By SUSAN CALLAHAN, Associate Editor and Featured Columnist
Remember when the way to lose way was to avoid eating carbohydrates? Well, that was so "2017". The new and surprisingly good news for those of us who secretly love or cars is that starch --- yes, starch! --- may soon become the new next thing.
How can this be? How can the enemy become the savior?
It happens because, the truth is, that the entire message about carbohydrates ruining your health was too general a message. Not all starches are bad for your health.
Here is the evidence. Almost every single civilization on Earth that has a disproportionate percentage of long-living people include starch as a major component of their diets.
Take the Japanese. The Japanese currently are the longest living race of people on Earth, when you include both men and women. They currently live to the ripe old age of 85 on average, according to the World Heath Organization.
Rice is a staple of the Japanese diet. Typically, the Japanese eat vegetables and starch as the main part of their plate. Protein is a side dish, taking up less than 20% of their calories consumed. Remember that 20% figure.
Take the Chinese. Again, rice is the staple of their diets, with fish as a side dish. Their have rates of cancer and heart disease that are half those in the US.
In Africa, starches make up the majority of the calories eaten, and meat is a side dish. They too have rates of cancer and heart disease that are half those of the US.
Within the US, Seventh Day Adventists have been studied extensively by researchers because they have very low rates of heart disease and cancer. They follow a vegetarian diet, with potatoes, pasta, vegetables taking center stage and meat non-existent.

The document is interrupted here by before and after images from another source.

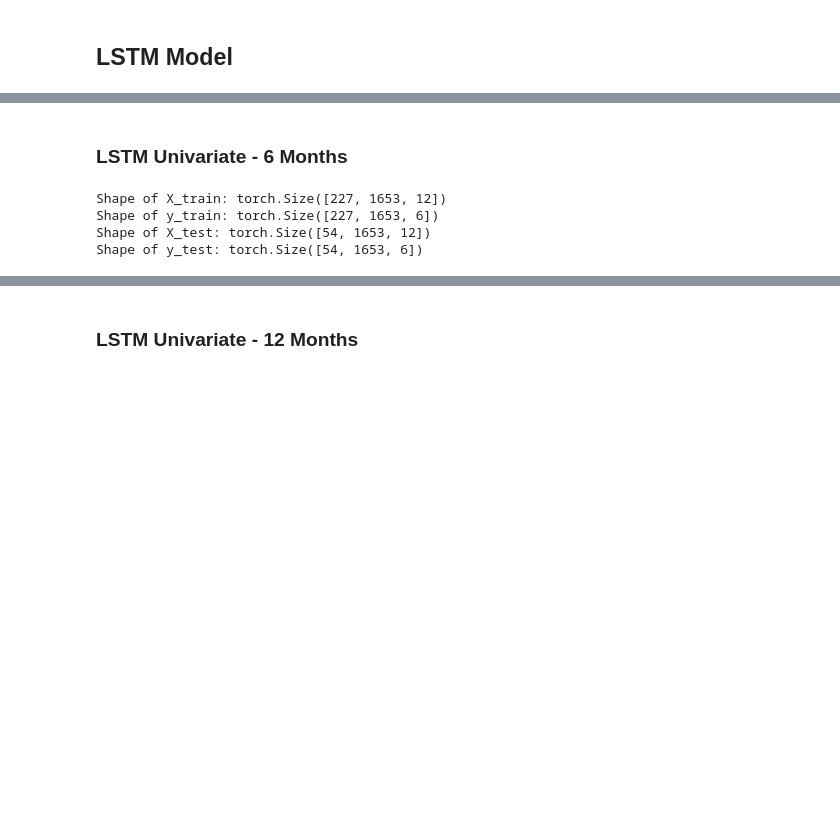
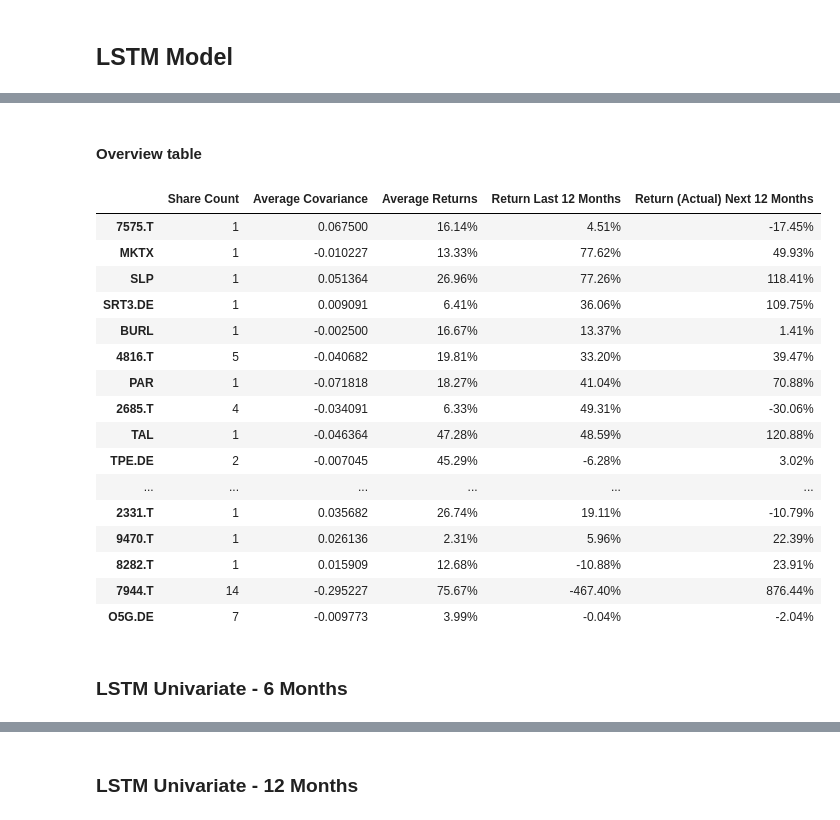
Before and after one commit to Herb-sh/sustainability_portfolio_optimisation, a Jupyter notebook: notebooks/4. portfolio_optimisation/4.3. LSTM/4.3.2.LSTM_univariate.ipynb, the cells around one changed output, grey strips where cells are left out. Saved outputs shown, nothing was run; the diff lists cells and outputs as text; code cells hidden in the pictures; blank space fills up the shorter version.

Commit message:
LSTM Univariate

```diff
--- a/notebooks/4. portfolio_optimisation/4.3. LSTM/4.3.2.LSTM_univariate.ipynb
+++ b/notebooks/4. portfolio_optimisation/4.3. LSTM/4.3.2.LSTM_univariate.ipynb
@@ -95,0 +111,9 @@ Shape of y_test: torch.Size([59, 1653, 1])
+# %%
+# Model, Loss, Optimizer
+model = LSTM_Uni_Model(input_size=in_seq_length, output_size=out_seq_length).to(device)
+criterion = nn.MSELoss()  # Mean Squared Error for regression
+optimizer = optim.Adam(model.parameters(), lr=0.001)
+
+importlib.reload(lstm_utils)
+#
+model, y_train_pred, y_test_pred = lstm_utils.lstm_train_validate(model, optimizer, X_train, X_test, y_train, y_test)
@@ -95,0 +128,5 @@ Shape of y_test: torch.Size([59, 1653, 1])
+# %%
+# 1 month
+df_train = X_train[:, :, -1].clone()
+y_test_pred_1m = y_test_pred[0,:,:].T[0:0] # y_test_pred[:,:,0][0]
+y_test_pred_1m
@@ -95,0 +137,10 @@ Shape of y_test: torch.Size([59, 1653, 1])
+# %%
+df_forecast_1m = pd.DataFrame(df_train.clone())
+df_forecast_1m = pd.concat([df_forecast_1m, pd.DataFrame(y_test_pred_1m)], ignore_index=True)
+# Assign back columns and indices to make human understandable
+df_forecast_1m.columns = df.columns
+df_forecast_1m.index = df_pct[(in_seq_length - 1) : len(df_forecast_1m) + (in_seq_length - 1)].index
+#
+df_forecast_1m = df_forecast_1m.tail(variables.TEST_YEARS_NR * 12)
+#
+df_forecast_1m.tail(3)
@@ -95,0 +154,5 @@ Shape of y_test: torch.Size([59, 1653, 1])
+# %%
+importlib.reload(lstm_utils)
+importlib.reload(mpt_utils)
+
+weights_1m, mu_1m, S_1m, weights_all_1m = mpt_utils.portfolio_and_plot(df_forecast_1m, df)
@@ -96,18 +169,26 @@ Shape of y_test: torch.Size([59, 1653, 1])
+# %% [markdown]
+#### Overview table
+# %%
+importlib.reload(mpt_utils)
+# Create overview
+mpt_utils.generate_overview_table(weights_all_1m, mu_1m, S_1m, df_pct)
+# %% [output]
+|  | Share Count | Average Covariance | Average Returns | Return Last 12 Months | Return (Actual) Next 12 Months |
+| 7575.T | 1 | 0.067500 | 16.14% | 4.51% | -17.45% |
+| MKTX | 1 | -0.010227 | 13.33% | 77.62% | 49.93% |
+| SLP | 1 | 0.051364 | 26.96% | 77.26% | 118.41% |
+| SRT3.DE | 1 | 0.009091 | 6.41% | 36.06% | 109.75% |
+| BURL | 1 | -0.002500 | 16.67% | 13.37% | 1.41% |
+| 4816.T | 5 | -0.040682 | 19.81% | 33.20% | 39.47% |
+| PAR | 1 | -0.071818 | 18.27% | 41.04% | 70.88% |
+| 2685.T | 4 | -0.034091 | 6.33% | 49.31% | -30.06% |
+| TAL | 1 | -0.046364 | 47.28% | 48.59% | 120.88% |
+| TPE.DE | 2 | -0.007045 | 45.29% | -6.28% | 3.02% |
+| ... | ... | ... | ... | ... | ... |
+| 2331.T | 1 | 0.035682 | 26.74% | 19.11% | -10.79% |
+| 9470.T | 1 | 0.026136 | 2.31% | 5.96% | 22.39% |
+| 8282.T | 1 | 0.015909 | 12.68% | -10.88% | 23.91% |
+| 7944.T | 14 | -0.295227 | 75.67% | -467.40% | 876.44% |
+| O5G.DE | 7 | -0.009773 | 3.99% | -0.04% | -2.04% |
 # %% [markdown]
 ### LSTM Univariate - 6 Months
-# %%
-importlib.reload(lstm_utils)
-
-# Set sequence length (e.g., 12 time points)
-X_train_6m, X_test_6m, y_train_6m, y_test_6m = lstm_utils.split_train_test(df_time_series, [], in_seq_length=12, out_seq_length=6)
-
-# Check the shapes of the training and test data
-print("Shape of X_train:", X_train_6m.shape)
-print("Shape of y_train:", y_train_6m.shape)
-print("Shape of X_test:", X_test_6m.shape)
-print("Shape of y_test:", y_test_6m.shape)
-# %% [output]
-Shape of X_train: torch.Size([227, 1653, 12])
-Shape of y_train: torch.Size([227, 1653, 6])
-Shape of X_test: torch.Size([54, 1653, 12])
-Shape of y_test: torch.Size([54, 1653, 6])
```
Also changed, not shown: parts of 41 cells of this notebook, 3 other files.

Most people who tout starch as a central part of the diet trace their beliefs to Dr. Robert McDougall. McDougall suffered a massive stroke at age 18 after eating a diet high in animal fats. he then changed his diet to emphasize plants and starches such as potatoes. He has been in excellent health since then and today is a lean, athletic 70 year old.
Rabbit Starvation Helps to Explain Why Starches Can Get You Healthy
When we eat a diet that is rich in starches and low in fat, we lose weight. If fat is lowered to 10% of the diet, we lose weight rapidly, a phenomenon known as "rabbit starvation." The name comes from the experiences of trappers and hunters in the woods of Canada and North America who in centuries past, learned that people who ran out of wild game t hunt and who were left with only rabbits to eat through the winter, withered away to near death. Unlike deer, pigs, cows and other animals, rabbits have very little fat, and eating them will not give your body enough fat to live on.
We can simulate rabbit starvation by simply lowering the amount of fat in our diet. Cut the proportion of meat down and increase the amount of potatoes, vegetables of all types and whole grains such as oats, rye and barley.
Add soups made from butternut squash, pumpkin and celery to round out or replace your evening meals. You will find, surprisingly, that you wake up feeling more refreshed. You will fall to sleep more easily and ,yes, you will lose weight.
Starches to Continue to Avoid
White flour is a starch that you should continue to avoid. It has little nutritional value and it raises your blood sugar levels rapidly. Avoid breads and pancakes made from white wheat flour as well as flour-based desserts.